In order to gain a better understanding of the industry, our target audience and the structures, features and content of civic sites, we conducted exploratory research and a competitive analysis of websites that provided information pertaining to the New York government.

We focused mainly on sites where one could find information about New York. This included the New York City site, New York state site, Rochester site as well as the New York Times and Twitter.

The 311 section is one of the many groups of categories on the site. It shows numerous high level categories is the main government site used to access information about New York City. In order to cater to the population of 8.3 million people, the site must cover a wide variety of information. In order to make information easier to find, it is split up into categories and then further categorized into subcategories. Important information, however, becomes buried and can take several clicks to find.

The New York state site covers a more higher level of state related stuff rather than city specific. Like, information gets buried deep beneath menus. In some cases, important information is almost impossible to find and not where one would expect it

Information on Absentee ballots took several clicks to get to and was found under the governor section. With the election coming up, it would be more intuitive to be on the front page

Next we conducted user research which included a survey to help narrow down the target audience as well as user interviews to gain insight into NYC resident's personal experiences with civic data

We surveyed 109 people over the age of 18 who either lived in New York or commuted. I spoke to 3 out of the 9 people interviewed who were recruited from reddit and social media. Interviews were remote and conducted over Zoom. Interview and the survey included questions about the following


My teammates and I held an affinity diagram session to map out information from our research points and analyzed and synthesized our data into insights. We further grouped those insights together and came up with five actionable insight statements

Government sites are distasteful because they are aesthetically outdated

Users like to know up to date information but the government doesn't give out relevant notifications or keep presented information updated

Users want to be more involved in their local community but the amount of information is overwhelming and difficult to find

Users prefer to access government information from sources other than government sites because they are organized in simpler ways and terms

Users want more accessible and engaging ways to interact with the government so their voice can be heard

Elena, our persona, was created based on the synthesized findings and research on the target audience in order to help humanize and create empathy for the users

By creating user stories, we were able to put the needs and desired outcome of the users into focus to help determine functionality


The user stories guided us into coming up with three task flows to explore different solutions by creating divergent concepts

Out of several rounds of sketchstorming, this flow was chosen and iterated on as the mid fidelity prototype
My designated task focused on contacting a government official. I began by sketch-storming some ideas, eventually evolved into a mid fidelity prototype created in Figma

Although officials have their own feeds for users to follow, users cannot like or comment on content in order to maintain credibility as Government Communication

The user should receive a reply from the official or someone from their administration within to time stated. If delayed, they would receive a notification to keep them let them updated

In order to evaluate our divergent concepts and begin to converge ideas, my team held a Priority Matrix Workshop in order to determine what was most important for the MVP

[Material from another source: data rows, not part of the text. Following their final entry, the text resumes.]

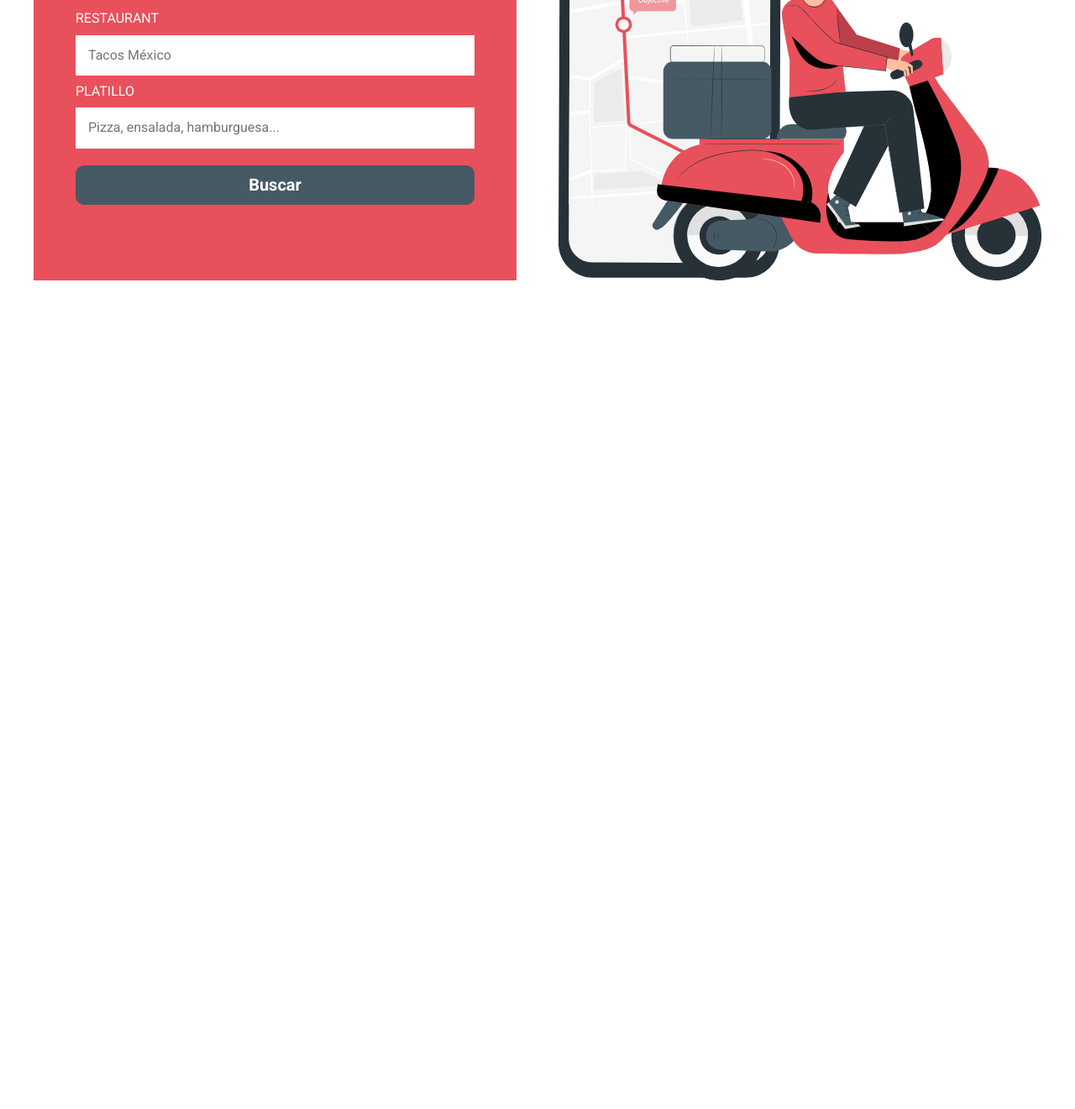
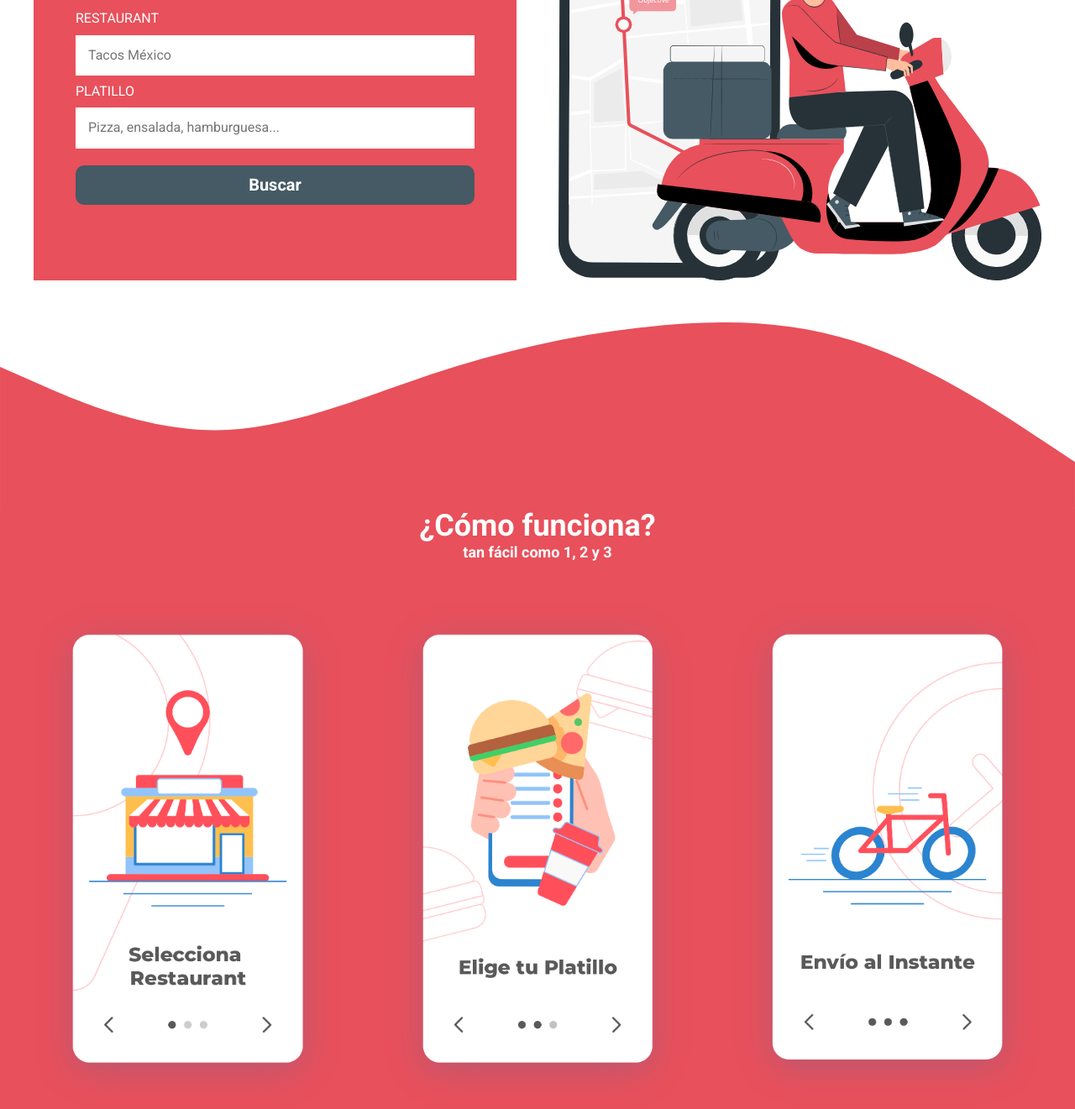
Before and after one commit to OneAlpacaMore/12-DeliveryApp, a website: page index.html in a window 1280 px wide. Shown: the part 444-1765 px from the top of the page at 84% size. Before the commit the page ends 800 px from the top, so only its background shows below. Drawn offline with Linux system fonts and the light colour scheme.

Commit message:
How it works section done.

```diff
--- a/index.html
+++ b/index.html
@@ -51,6 +51,30 @@
         </div>
     </section>
 
+    <section class="pasos">
+        <img class="pasos__wave" src="build/img/wave.svg" alt="imagen wave">
+
+        <div class="pasos__contenido">
+            <h2 class="pasos__heading">¿Cómo funciona? <span class="pasos__heading--descripcion">tan fácil como 1, 2 y 3</span></h2>
+
+            <div class="pasos__grid contenedor">
+
+                <div class="pasos__paso">
+                    <img class="pasos__imagen" src="build/img/paso_1.png" alt="imagen paso 1 app">
+                </div>
+
+                <div class="pasos__paso">
+                    <img class="pasos__imagen" src="build/img/paso_2.png" alt="imagen paso 2 app">
+                </div>
+
+                <div class="pasos__paso">
+                    <img class="pasos__imagen" src="build/img/paso_3.png" alt="imagen paso 3 app">
+                </div>
+
+            </div>
+        </div>
+    </section>
+
 </body>
 
 </html>
--- a/src/scss/app.scss
+++ b/src/scss/app.scss
@@ -1,3 +1,4 @@
 @use 'base';
 @use 'header';
 @use 'formulario';
+@use 'pasos';
--- /dev/null
+++ b/src/scss/pasos/_pasos.scss
@@ -0,0 +1,46 @@
+@use 'base/variables' as var;
+@use 'base/mixins' as mixin;
+
+.pasos {
+
+    margin-top: 5rem;
+
+    &__wave {
+        margin-bottom: -1px;
+    }
+
+    &__contenido {
+        background-color: var.$primario;
+
+    }
+
+    &__heading {
+        text-align: center;
+        color: var.$blanco;
+
+        &--descripcion {
+            font-size: 1.8rem;
+            display: block;
+        }
+    }
+
+    &__grid {
+
+        @include mixin.tablet {
+            @include mixin.grid(3, var.$separacion);
+        }
+    }
+
+    &__imagen {
+
+        transition-property: transform;
+        transition-duration: 300ms;
+
+        &:hover {
+            transform: rotate(-4deg) scale(1.2);
+
+        }
+
+    }
+
+}
--- /dev/null
+++ b/src/scss/pasos/index.scss
@@ -0,0 +1 @@
+@forward 'pasos';
```
Also changed, not shown: build/css/app.css, 1 other file.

We focused mostly on including information in the top right quadrant as that was the highest priority. Anything in the yellow closest to the edge was deemed the next most important and included for the most part.


We created a site map that outlined the information architecture of the site as well as the blueprint to guide in creation of the converged prototype.

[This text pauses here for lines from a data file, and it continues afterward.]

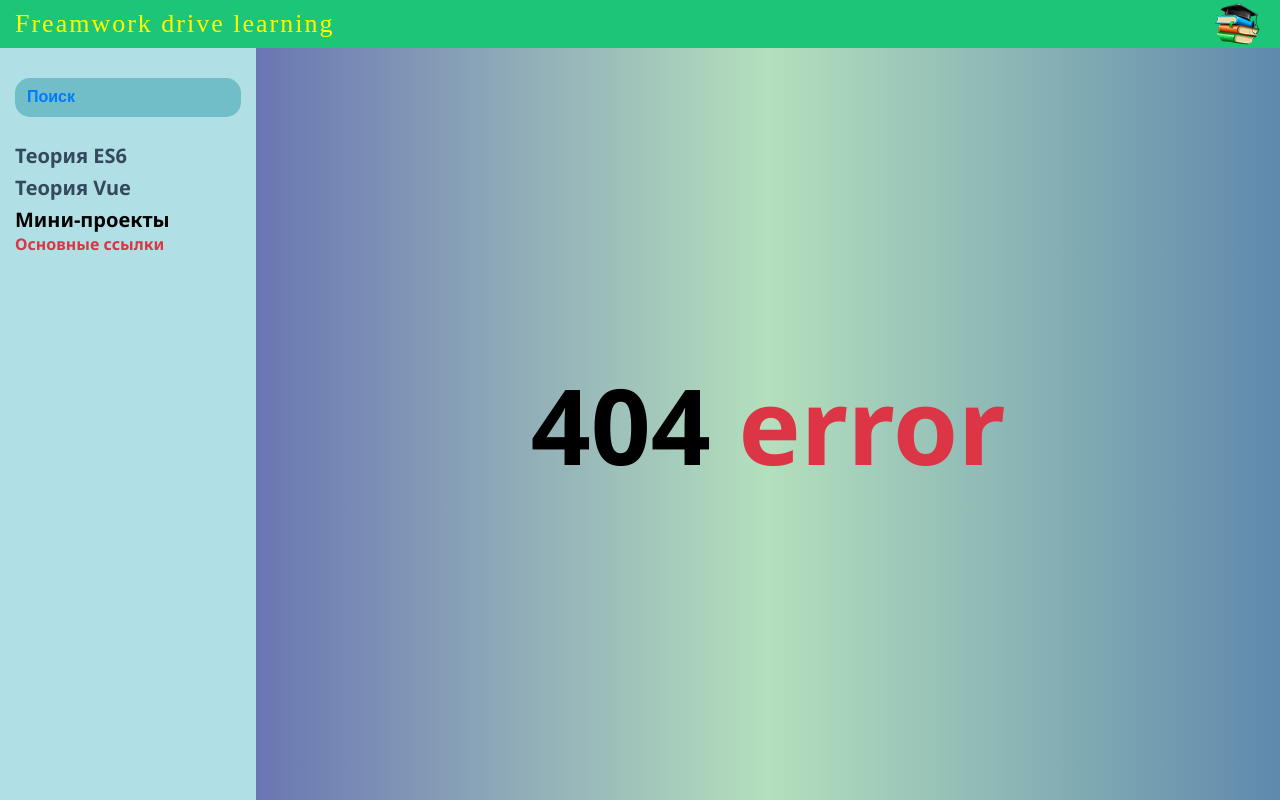
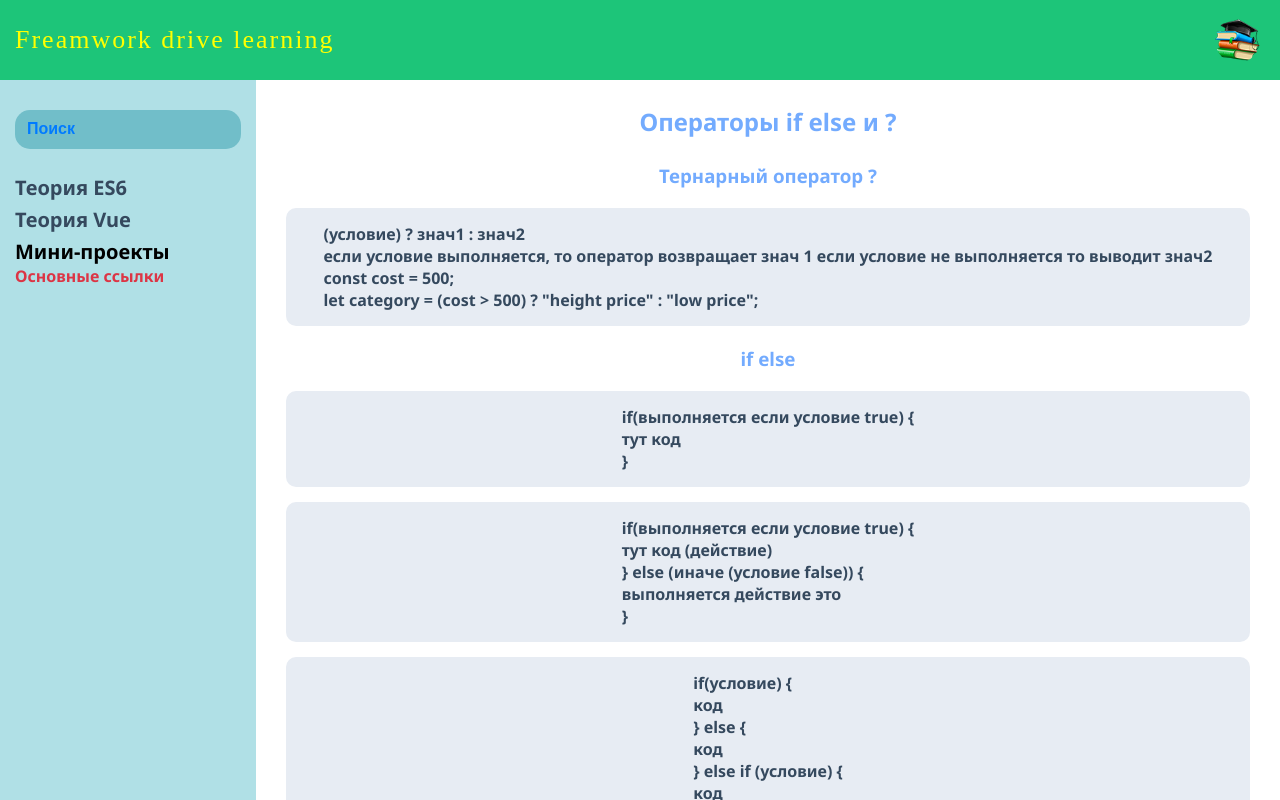
Before and after one commit to cossack-don/textbook, a Vue app: page /#/if-else in a window 1280 px wide. Before the commit this address had no page. Built offline with nearby package versions, Linux system fonts and the light colour scheme; a web font is replaced by a local one.

Commit message:
add new components if else, switch

```diff
--- a/src/scss/global-style/App.scss
+++ b/src/scss/global-style/App.scss
@@ -8,7 +8,7 @@
 //
 
   .main-header-book {
-    height: 6vh;
+    height: 10vh;
     background:#1dc579;
     width:100%;
   }
@@ -23,12 +23,12 @@
    overflow-y: scroll; /* прокрутка по вертикали */
   // overflow-x: hidden; cкрывает горизонтальный скролл
   padding: 15px;
-  height: 94vh;
+  height: 90vh;
   }
 
   .wrapper-sidebar-main-content__main-content {
     width: 80%;
-    height: 94vh;
+    height: 90vh;
     // background: plum;
    overflow-y: scroll; /* прокрутка по вертикали */
    padding: 15px;
@@ -39,14 +39,14 @@
   @media (max-width: 768px) {
     .wrapper-sidebar-main-content__main-content {
         width: 100%;
-        height: 94vh;
+        height: 90vh;
         background: plum;
         overflow-y: scroll;
         padding: 15px;
     }
 
   }
-
+// min-width
   @media (min-width: 768px) {
     .wrapper-sidebar-main-content__left-sidebar {
         display: block;
@@ -54,6 +54,6 @@
     }
 
     .wrapper-sidebar-main-content__main-content {
-        width:80%;
+        // width:80%;
     }
   }
--- a/src/scss/global-style/leftSidebar.scss
+++ b/src/scss/global-style/leftSidebar.scss
@@ -163,11 +163,12 @@ margin-bottom: 10px;
 
 
 
-@media (max-width: 768px) {
+@media (max-width: 767px) {
   .wrapper-sidebar-main-content__left-sidebar {
       position: absolute;
       top: 0;
       height: 100vh;
+      width:65%;
   }
 }
 
--- a/src/scss/global-style/templateClassForTheory.scss
+++ b/src/scss/global-style/templateClassForTheory.scss
@@ -15,6 +15,13 @@
     text-align: center;
     padding-top: 10px;
     padding-bottom: 20px;
+  }
+  // класс для заголовка мини компонента теории
+  .template-title-mini-component {
+    color: #73abfe;
+    text-align: center;
+    padding-top: 5px;
+    padding-bottom: 5px;
   }
   // класс для определения-понятия компонента теории
   .template-discription-component {
--- a/src/store/arrayTeory/arrayNameTheoryJs.js
+++ b/src/store/arrayTeory/arrayNameTheoryJs.js
@@ -1,3 +1,3 @@
 export default {
-    arrayNameTheoryJs: ["Fetch", "Console", "Variable", "Sort", "Data types"],
+    arrayNameTheoryJs: ["Fetch", "Console", "Variable", "Sort", "Data types", 'If Else','Switch'],
 };
--- /dev/null
+++ b/src/views/theoryJsPages/OperatorIfElse.vue
@@ -0,0 +1,45 @@
+<template>
+  <div>
+
+    <h2 class="template-title-component">Операторы if else и ?</h2>
+
+    <h3 class="template-title-mini-component">Тернарный оператор ?</h3>
+
+    <div class="template-code-component-wrapper">
+      <code class="template-style-code" >(условие) ? знач1 : знач2 <br>
+      если условие выполняется, то оператор возвращает знач 1 если условие не выполняется то выводит знач2 <br>
+      const cost = 500;<br>
+      let category = (cost > 500) ? "height price" : "low price";
+      </code>
+    </div>
+
+    <h3 class="template-title-mini-component">if else</h3>
+
+    <div class="template-code-component-wrapper">
+      <code class="template-style-code" >if(выполняется если условие true) { <br> тут код  <br> }</code>
+    </div>
+
+    <div class="template-code-component-wrapper">
+      <code class="template-style-code" >if(выполняется если условие true) { <br> тут код (действие)  <br> } else (иначе (условие false)) { <br>
+      выполняется действие это <br> }
+      </code>
+    </div>
+
+    <div class="template-code-component-wrapper">
+      <code class="template-style-code" > if(условие) { <br> код <br> } else { <br> код <br> }
+      else if (условие) { <br> код <br> }
+      </code>
+    </div>
+
+  </div>
+</template>
+
+<script>
+export default {
+
+}
+</script>
+
+<style>
+
+</style>
--- /dev/null
+++ b/src/views/theoryJsPages/Switch.vue
@@ -0,0 +1,55 @@
+<template>
+  <div>
+
+    <h2 class="template-title-component">Оператор Switch</h2>
+
+    <h3 class="template-title-mini-component">Как бы выглядел Switch при использование if else</h3>
+    <div class="template-code-component-wrapper">
+        <code class="template-style-code">
+        if (browser == 'edge') { <br>
+          ... <br>
+        } else if (browser == 'firefox') { <br>
+          ... <br>
+        } else if (browser == 'safari') { <br>
+          ... <br>
+        }
+        </code>
+    </div>
+
+      <h3 class="template-title-mini-component">Switch</h3>
+      <div class="template-code-component-wrapper">
+        <code class="template-style-code">
+
+        <span class="template-marker-text-red ">Работает без приведения типов</span> <br>
+
+          <span class="template-marker-text-red ">switch</span> (browser) { <br>
+            case 'edge' : <br>
+            ... <br>
+            break; (выход из switch), если break нет, то продолжает идти вниз по case-м <br>
+            case "firefox" : <br>
+            ...  <br>
+            break; <br>
+            case "safari" : (можно проверять сразу для нескольких кейсов либо 1-ый кейс либо 2-й и тд
+            и выдавать для них один ответ) <br>
+            case "exploier": <br>
+            ...  <br>
+            break; <br>
+
+            defoult (если не совпало ни с одним значением в case) <br>
+
+          }
+        </code>
+      </div>
+
+  </div>
+</template>
+
+<script>
+export default {
+
+}
+</script>
+
+<style>
+
+</style>
--- a/src/views/theoryJsPages/Типы данных.vue
+++ b/src/views/theoryJsPages/Типы данных.vue
@@ -34,7 +34,7 @@
 
     -Boolean логическое отрицание !true (будет false), !false(будет true) <br>
     -Boolean используют first && second (и), first || second (или) <br>
-
+    -Boolean порядок выполнения вначале !(не) потом приоритет && (и) и потом || (или)
     <div class="template-line"></div>
 
     <span class="template-marker-text-red ">Оператор &&</span>
```
Also changed, not shown: src/router/arrayRoutersTheoryJs.js (+14 -0 lines).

The prototype focuses on the most prominent screens as well as some of the main functioning that was needed to conduct usability testing. However, with much still left nonfunctional, we found that some users may have a hard time with navigation, especially those who were unmoderated.

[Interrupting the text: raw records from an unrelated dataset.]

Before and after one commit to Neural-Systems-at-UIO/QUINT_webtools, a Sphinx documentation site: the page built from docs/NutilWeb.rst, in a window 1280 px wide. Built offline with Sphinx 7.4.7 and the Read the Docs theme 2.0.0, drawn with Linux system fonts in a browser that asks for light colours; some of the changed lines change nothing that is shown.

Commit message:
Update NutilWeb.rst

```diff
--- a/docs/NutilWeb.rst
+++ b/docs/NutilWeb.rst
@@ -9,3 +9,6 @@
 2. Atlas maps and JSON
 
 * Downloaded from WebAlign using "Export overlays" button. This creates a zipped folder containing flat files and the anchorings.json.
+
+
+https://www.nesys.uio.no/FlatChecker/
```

During testing, we asked 11 users to complete 3 tasks. Based on the feedback received, we determined the steps that would be needed in order to move forward.

A total of 11 users were asked to complete three tasks. Tests were done remotely with 3 being unmoderated and the rest being moderated. Think aloud as well as concurrent probing methods were used during each task  and after we asked followed up questions